§ EXERCISE DESCRIPTION: Whichever lines of the entries hold the word "githubusercontent" should be identified and copied.
--- START ---
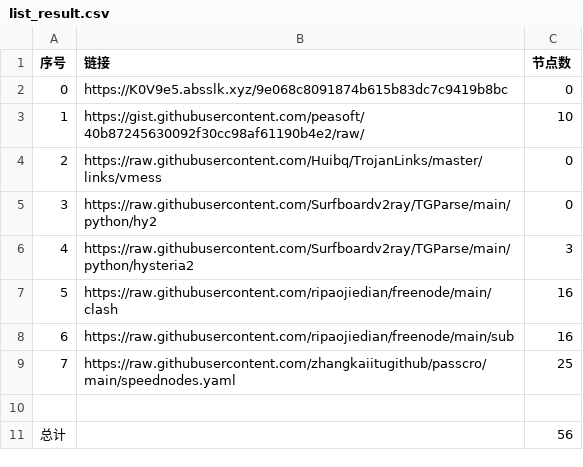
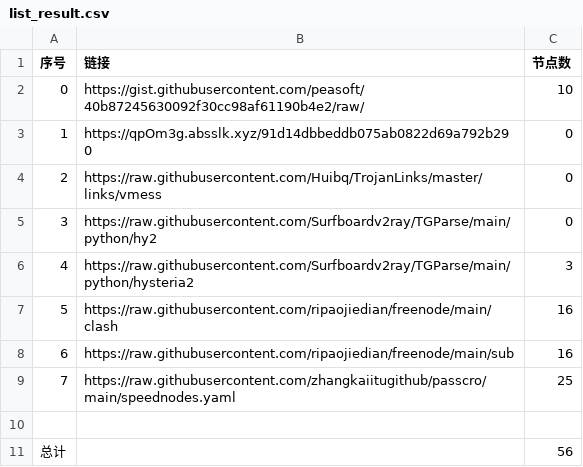
Before and after one commit to sangosbanikz/NoMoreWalls, a CSV file: list_result.csv, drawn as a sheet.

```diff
--- a/list_result.csv
+++ b/list_result.csv
@@ -1,4 +1,4 @@
 序号,链接,节点数
-0,https://K0V9e5.absslk.xyz/9e068c8091874b615b83dc7c9419b8bc,0
-1,https://gist.githubusercontent.com/peasoft/40b87245630092f30cc98af61190b4e2/raw/,10
+0,https://gist.githubusercontent.com/peasoft/40b87245630092f30cc98af61190b4e2/raw/,10
+1,https://qpOm3g.absslk.xyz/91d14dbbeddb075ab0822d69a792b290,0
 2,https://raw.githubusercontent.com/Huibq/TrojanLinks/master/links/vmess,0
```
Also changed, not shown: 4 other files.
--- END ---
§ YOUR RESPONSE:
-1,https://gist.githubusercontent.com/peasoft/40b87245630092f30cc98af61190b4e2/raw/,10
+0,https://gist.githubusercontent.com/peasoft/40b87245630092f30cc98af61190b4e2/raw/,10
 2,https://raw.githubusercontent.com/Huibq/TrojanLinks/master/links/vmess,0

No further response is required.